At a conference at which I was speaking, I posed the question how many of you in the audience chose procurement as a profession? Specifically, did you consciously say I want to be in purchasing or, did you just sort of fall into it?
Not surprisingly, the vast majority indicated that they just sort of ended up in purchasing as opposed to choosing it as a career.
I then asked, if you had to do it all over again, how many would have made the decision to pursue another career path. Or to put it another way, how many would have made the decision to chose a career other than procurement.
50% responded that they would in fact have pursued a career path other than procurement.
What is even more notable, is that the response was almost identical with another audience of similar size, during a different session.
While somewhat surprising, the above revelations were also quite disconcerting.
In an effort to get a better understanding of what this 50% actually means, I did some research into what I will call the discontentment factor, in other professions.
For example, a January 11th, 2015 Forbes article titled 1 In 4 New Doctors Would Change Careers If They Could Start Over, reported that 25% of new physicians would choose another field if they could. The reason given as being “paramount” for their second thoughts, centered around whether or not they would “have a life” outside of the profession.

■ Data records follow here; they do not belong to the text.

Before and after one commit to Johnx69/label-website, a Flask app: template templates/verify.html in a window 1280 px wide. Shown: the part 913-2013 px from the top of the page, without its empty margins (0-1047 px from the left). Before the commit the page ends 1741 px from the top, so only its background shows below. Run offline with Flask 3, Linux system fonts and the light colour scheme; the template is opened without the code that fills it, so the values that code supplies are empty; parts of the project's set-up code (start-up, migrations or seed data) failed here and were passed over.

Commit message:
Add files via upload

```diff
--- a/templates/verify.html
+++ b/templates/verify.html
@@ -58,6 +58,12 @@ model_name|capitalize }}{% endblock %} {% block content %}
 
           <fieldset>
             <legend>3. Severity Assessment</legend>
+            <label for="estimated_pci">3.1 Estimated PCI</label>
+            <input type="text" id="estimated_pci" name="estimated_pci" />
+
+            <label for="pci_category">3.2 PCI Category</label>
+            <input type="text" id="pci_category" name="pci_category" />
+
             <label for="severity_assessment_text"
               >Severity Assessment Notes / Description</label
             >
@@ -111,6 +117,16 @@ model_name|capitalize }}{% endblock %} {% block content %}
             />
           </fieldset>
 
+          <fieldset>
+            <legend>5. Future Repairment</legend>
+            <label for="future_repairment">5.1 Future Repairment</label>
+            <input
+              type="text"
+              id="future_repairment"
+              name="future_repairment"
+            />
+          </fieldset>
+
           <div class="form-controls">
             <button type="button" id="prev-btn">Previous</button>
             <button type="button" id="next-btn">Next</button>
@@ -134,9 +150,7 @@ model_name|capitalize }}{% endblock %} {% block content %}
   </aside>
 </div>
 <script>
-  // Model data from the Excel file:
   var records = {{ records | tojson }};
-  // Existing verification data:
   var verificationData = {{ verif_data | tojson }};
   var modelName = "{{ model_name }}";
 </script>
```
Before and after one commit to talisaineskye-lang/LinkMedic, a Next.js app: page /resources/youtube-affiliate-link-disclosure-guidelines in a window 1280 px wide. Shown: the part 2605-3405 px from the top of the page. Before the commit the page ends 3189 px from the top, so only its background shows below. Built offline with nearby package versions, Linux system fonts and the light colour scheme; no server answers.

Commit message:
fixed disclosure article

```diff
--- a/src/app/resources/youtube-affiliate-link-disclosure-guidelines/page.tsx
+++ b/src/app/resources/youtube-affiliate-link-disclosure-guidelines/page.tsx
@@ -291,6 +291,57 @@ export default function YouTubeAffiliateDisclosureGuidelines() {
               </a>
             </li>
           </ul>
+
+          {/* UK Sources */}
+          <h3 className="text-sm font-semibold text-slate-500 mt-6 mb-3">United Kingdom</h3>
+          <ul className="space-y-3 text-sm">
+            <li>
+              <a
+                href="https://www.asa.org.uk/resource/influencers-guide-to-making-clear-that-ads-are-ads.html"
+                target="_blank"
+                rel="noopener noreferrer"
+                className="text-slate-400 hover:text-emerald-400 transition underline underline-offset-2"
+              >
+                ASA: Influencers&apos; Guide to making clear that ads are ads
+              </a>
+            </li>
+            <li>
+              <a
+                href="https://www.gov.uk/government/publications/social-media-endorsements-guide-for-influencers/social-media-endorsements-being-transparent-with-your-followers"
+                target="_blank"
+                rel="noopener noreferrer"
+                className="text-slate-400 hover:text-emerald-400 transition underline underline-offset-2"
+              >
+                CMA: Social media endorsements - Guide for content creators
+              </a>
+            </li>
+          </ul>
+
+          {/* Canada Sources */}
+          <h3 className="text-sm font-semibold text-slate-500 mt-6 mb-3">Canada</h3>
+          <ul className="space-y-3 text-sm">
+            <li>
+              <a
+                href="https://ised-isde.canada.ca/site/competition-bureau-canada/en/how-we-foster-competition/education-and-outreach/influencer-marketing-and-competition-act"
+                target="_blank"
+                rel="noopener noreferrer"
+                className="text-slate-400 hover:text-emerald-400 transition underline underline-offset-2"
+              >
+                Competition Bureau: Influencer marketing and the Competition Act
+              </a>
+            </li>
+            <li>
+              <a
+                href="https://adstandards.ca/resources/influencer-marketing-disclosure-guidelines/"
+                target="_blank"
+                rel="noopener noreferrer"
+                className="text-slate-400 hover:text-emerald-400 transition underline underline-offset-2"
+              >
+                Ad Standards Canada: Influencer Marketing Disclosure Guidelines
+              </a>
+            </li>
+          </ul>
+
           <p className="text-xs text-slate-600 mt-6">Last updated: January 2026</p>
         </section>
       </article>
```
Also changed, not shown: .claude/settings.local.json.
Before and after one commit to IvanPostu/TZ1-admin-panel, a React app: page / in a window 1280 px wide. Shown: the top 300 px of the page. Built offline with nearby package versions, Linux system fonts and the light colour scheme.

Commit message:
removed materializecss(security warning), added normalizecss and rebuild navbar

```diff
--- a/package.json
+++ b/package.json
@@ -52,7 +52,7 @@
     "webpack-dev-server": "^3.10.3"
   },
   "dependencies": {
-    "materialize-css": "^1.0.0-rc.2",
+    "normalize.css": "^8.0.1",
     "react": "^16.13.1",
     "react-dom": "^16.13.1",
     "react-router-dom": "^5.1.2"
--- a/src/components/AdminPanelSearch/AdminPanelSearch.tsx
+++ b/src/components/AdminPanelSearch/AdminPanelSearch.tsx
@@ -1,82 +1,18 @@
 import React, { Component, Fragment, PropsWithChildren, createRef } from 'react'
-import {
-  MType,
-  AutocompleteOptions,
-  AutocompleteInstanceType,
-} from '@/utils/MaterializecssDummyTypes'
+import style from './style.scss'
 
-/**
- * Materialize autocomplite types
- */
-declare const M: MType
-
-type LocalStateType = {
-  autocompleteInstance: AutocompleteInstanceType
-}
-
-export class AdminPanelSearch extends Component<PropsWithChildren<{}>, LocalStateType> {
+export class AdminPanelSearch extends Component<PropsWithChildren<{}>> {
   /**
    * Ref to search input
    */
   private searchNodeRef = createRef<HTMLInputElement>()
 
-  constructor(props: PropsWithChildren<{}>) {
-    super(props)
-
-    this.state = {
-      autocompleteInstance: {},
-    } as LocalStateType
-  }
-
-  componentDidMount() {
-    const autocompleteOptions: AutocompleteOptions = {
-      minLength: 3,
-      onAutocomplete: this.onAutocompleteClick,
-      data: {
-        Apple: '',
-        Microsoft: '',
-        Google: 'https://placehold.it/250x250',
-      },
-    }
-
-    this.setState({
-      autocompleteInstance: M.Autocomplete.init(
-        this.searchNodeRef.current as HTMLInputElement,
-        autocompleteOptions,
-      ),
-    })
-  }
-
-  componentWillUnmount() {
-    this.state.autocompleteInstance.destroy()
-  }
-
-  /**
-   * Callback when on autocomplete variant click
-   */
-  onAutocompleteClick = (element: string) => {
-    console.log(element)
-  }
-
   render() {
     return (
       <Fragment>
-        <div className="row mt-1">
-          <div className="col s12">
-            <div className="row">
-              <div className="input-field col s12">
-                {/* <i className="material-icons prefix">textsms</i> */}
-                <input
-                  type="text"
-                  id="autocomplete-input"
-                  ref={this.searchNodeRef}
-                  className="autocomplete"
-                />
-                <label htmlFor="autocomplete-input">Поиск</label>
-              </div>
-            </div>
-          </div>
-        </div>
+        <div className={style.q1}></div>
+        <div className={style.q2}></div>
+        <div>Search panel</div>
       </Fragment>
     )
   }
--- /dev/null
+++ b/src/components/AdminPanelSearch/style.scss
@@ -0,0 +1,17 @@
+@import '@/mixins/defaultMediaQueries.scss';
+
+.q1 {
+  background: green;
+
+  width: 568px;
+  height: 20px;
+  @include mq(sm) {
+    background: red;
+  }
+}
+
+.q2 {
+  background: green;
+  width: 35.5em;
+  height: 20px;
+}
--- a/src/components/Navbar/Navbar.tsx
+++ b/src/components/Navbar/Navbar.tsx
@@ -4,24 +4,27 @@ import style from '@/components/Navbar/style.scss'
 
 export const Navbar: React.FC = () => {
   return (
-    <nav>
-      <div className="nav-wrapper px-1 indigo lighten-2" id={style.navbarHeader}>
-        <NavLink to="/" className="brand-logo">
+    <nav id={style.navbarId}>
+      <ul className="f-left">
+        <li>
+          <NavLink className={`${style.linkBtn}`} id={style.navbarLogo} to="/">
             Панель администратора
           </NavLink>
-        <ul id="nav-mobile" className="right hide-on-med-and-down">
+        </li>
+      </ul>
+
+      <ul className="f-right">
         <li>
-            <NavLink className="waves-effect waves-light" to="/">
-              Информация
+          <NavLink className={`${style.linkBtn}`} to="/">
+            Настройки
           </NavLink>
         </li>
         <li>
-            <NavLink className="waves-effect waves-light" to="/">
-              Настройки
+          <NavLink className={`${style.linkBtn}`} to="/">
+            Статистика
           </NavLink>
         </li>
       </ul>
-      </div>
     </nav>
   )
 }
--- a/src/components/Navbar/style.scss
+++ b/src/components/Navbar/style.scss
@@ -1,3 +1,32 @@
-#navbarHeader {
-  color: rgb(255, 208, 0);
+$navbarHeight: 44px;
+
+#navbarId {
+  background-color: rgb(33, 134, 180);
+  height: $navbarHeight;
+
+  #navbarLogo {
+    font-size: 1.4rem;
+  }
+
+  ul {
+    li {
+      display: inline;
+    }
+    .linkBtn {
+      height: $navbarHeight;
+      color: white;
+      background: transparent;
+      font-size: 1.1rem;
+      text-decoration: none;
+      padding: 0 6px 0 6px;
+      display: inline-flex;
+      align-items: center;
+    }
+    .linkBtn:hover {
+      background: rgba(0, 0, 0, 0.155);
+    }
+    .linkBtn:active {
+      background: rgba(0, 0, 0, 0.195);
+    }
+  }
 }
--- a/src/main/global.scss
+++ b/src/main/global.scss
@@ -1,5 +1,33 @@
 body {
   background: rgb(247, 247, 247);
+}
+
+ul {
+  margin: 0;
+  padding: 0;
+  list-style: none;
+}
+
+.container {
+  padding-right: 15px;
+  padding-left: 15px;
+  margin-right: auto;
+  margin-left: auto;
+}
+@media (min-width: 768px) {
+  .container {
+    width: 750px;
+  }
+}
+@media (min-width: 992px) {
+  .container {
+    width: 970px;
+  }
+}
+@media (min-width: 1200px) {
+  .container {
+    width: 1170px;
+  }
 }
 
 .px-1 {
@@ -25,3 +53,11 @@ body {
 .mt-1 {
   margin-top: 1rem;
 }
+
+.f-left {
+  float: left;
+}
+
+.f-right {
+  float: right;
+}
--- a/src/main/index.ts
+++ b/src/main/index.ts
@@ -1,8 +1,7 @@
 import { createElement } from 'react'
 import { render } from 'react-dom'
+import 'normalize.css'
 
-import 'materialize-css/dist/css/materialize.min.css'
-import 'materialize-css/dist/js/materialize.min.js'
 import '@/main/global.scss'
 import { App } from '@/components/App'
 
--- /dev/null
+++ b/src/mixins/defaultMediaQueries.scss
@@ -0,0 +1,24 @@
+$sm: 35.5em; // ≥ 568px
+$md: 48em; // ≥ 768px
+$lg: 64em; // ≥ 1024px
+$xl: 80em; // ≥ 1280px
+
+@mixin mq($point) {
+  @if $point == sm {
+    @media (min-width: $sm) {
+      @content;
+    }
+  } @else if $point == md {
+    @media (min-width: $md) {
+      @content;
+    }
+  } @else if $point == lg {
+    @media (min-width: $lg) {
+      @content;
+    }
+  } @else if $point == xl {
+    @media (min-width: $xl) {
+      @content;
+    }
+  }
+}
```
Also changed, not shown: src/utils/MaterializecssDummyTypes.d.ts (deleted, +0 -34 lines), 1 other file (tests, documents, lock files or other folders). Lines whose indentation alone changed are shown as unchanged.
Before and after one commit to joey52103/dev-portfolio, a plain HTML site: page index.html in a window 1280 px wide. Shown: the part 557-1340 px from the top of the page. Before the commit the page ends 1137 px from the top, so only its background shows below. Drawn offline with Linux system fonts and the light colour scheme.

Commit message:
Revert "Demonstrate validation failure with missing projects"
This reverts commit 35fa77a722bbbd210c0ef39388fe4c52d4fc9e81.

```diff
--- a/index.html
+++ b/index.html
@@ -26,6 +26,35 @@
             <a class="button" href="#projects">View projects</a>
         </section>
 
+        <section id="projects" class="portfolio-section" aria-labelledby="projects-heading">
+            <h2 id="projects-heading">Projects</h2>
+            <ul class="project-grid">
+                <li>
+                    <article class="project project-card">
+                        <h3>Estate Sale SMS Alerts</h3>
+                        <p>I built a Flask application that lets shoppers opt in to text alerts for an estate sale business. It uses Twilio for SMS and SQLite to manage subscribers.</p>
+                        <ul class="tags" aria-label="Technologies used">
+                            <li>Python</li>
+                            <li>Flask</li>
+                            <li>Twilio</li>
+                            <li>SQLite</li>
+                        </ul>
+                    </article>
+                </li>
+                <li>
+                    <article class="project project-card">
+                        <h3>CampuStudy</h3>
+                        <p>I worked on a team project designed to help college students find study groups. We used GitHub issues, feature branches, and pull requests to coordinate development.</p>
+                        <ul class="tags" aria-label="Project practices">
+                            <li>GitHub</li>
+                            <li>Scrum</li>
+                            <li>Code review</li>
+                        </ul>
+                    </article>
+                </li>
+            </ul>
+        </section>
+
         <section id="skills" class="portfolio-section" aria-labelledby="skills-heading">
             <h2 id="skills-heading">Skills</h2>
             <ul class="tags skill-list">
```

In addition to the above findings, the article also refers to a 2015 survey of residents in their final year, in which said residents indicated that they would rather go for the security of a 9 to 5 employment position with a salary, as opposed to launching their own private practices.
Given that procurement professionals are for the most part working in a 9 to 5 capacity and, have an employment salary, the 50% figure is even more perplexing.
If job security is not the issue with procurement pros, then what is?
When I asked those in the audience why they would choose a different career path, one of the more prevalent answers I received was the feeling that their contributions did not make a difference. There were also those from within the public sector who expressed frustration with the bureaucracy that, for the most part, prevented them from doing what they believed was the best job possible.
Once again, a certain level of job dissatisfaction within any sector is nothing new. However, the 50% number should be of concern to those occupying the executive suite both within, and external to the procurement industry. After all, it is hard to operate at maximum capacity when half your team is disenchanted and/or disengaged.
Besides ascertaining if there is a general malaise across the board -or if the response was an unusual blip that was confined to these specific audiences, another important question that needs to be asked (and answered) is simply this; what has to be done going forward?
This is a particularly important question given the up and coming generation’s mobility i.e. willingness to change jobs or even careers.
The fact is that if 50% of those in our profession regret their being in it, industry leaders have to find a way to either reengage and re-energize this group, or move to replace them. Of course the latter only makes sense if in replacing them, they understand why the other 50% are satisfied with their career choice, and seek to hire those who fall into this category.